◆ **ACTION ITEM**: Restate the records below word for word.

(Records from a collection)
((
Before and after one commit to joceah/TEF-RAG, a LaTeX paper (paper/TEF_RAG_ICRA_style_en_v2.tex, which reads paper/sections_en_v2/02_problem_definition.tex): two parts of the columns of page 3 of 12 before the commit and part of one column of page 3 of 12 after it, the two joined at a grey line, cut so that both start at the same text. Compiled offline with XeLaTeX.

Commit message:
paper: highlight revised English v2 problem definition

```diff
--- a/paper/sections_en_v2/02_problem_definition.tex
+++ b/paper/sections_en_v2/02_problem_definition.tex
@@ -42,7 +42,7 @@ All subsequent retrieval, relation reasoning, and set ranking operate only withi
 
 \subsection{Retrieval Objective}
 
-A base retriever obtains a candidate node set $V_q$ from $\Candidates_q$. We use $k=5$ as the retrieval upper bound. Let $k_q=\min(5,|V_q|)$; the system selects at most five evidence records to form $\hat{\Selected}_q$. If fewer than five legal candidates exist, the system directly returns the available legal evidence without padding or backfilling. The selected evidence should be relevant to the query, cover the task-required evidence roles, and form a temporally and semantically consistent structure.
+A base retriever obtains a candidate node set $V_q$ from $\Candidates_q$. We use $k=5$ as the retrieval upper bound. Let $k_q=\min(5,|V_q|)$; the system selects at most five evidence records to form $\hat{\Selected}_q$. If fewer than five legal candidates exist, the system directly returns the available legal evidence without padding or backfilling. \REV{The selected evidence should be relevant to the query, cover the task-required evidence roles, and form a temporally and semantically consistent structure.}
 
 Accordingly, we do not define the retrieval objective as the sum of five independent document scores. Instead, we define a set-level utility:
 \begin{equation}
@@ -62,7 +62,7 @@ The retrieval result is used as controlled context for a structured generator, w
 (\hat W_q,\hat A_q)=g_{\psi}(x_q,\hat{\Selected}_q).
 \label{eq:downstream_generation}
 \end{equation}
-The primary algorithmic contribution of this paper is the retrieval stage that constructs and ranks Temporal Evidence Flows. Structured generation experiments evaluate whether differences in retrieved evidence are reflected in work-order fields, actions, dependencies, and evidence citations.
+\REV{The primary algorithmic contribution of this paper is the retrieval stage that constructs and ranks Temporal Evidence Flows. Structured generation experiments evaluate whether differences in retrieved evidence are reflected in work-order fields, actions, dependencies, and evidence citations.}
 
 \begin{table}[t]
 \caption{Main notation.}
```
))
◆ **WRITTEN ANSWER**:
Before and after one commit to joceah/TEF-RAG, a LaTeX paper (paper/TEF_RAG_ICRA_style_en_v2.tex, which reads paper/sections_en_v2/02_problem_definition.tex): two parts of the columns of page 3 of 12 before the commit and part of one column of page 3 of 12 after it, the two joined at a grey line, cut so that both start at the same text. Compiled offline with XeLaTeX.

Commit message:
paper: highlight revised English v2 problem definition

```diff
--- a/paper/sections_en_v2/02_problem_definition.tex
+++ b/paper/sections_en_v2/02_problem_definition.tex
@@ -42,7 +42,7 @@ All subsequent retrieval, relation reasoning, and set ranking operate only withi
 
 \subsection{Retrieval Objective}
 
-A base retriever obtains a candidate node set $V_q$ from $\Candidates_q$. We use $k=5$ as the retrieval upper bound. Let $k_q=\min(5,|V_q|)$; the system selects at most five evidence records to form $\hat{\Selected}_q$. If fewer than five legal candidates exist, the system directly returns the available legal evidence without padding or backfilling. The selected evidence should be relevant to the query, cover the task-required evidence roles, and form a temporally and semantically consistent structure.
+A base retriever obtains a candidate node set $V_q$ from $\Candidates_q$. We use $k=5$ as the retrieval upper bound. Let $k_q=\min(5,|V_q|)$; the system selects at most five evidence records to form $\hat{\Selected}_q$. If fewer than five legal candidates exist, the system directly returns the available legal evidence without padding or backfilling. \REV{The selected evidence should be relevant to the query, cover the task-required evidence roles, and form a temporally and semantically consistent structure.}
 
 Accordingly, we do not define the retrieval objective as the sum of five independent document scores. Instead, we define a set-level utility:
 \begin{equation}
@@ -62,7 +62,7 @@ The retrieval result is used as controlled context for a structured generator, w
 (\hat W_q,\hat A_q)=g_{\psi}(x_q,\hat{\Selected}_q).
 \label{eq:downstream_generation}
 \end{equation}
-The primary algorithmic contribution of this paper is the retrieval stage that constructs and ranks Temporal Evidence Flows. Structured generation experiments evaluate whether differences in retrieved evidence are reflected in work-order fields, actions, dependencies, and evidence citations.
+\REV{The primary algorithmic contribution of this paper is the retrieval stage that constructs and ranks Temporal Evidence Flows. Structured generation experiments evaluate whether differences in retrieved evidence are reflected in work-order fields, actions, dependencies, and evidence citations.}
 
 \begin{table}[t]
 \caption{Main notation.}
```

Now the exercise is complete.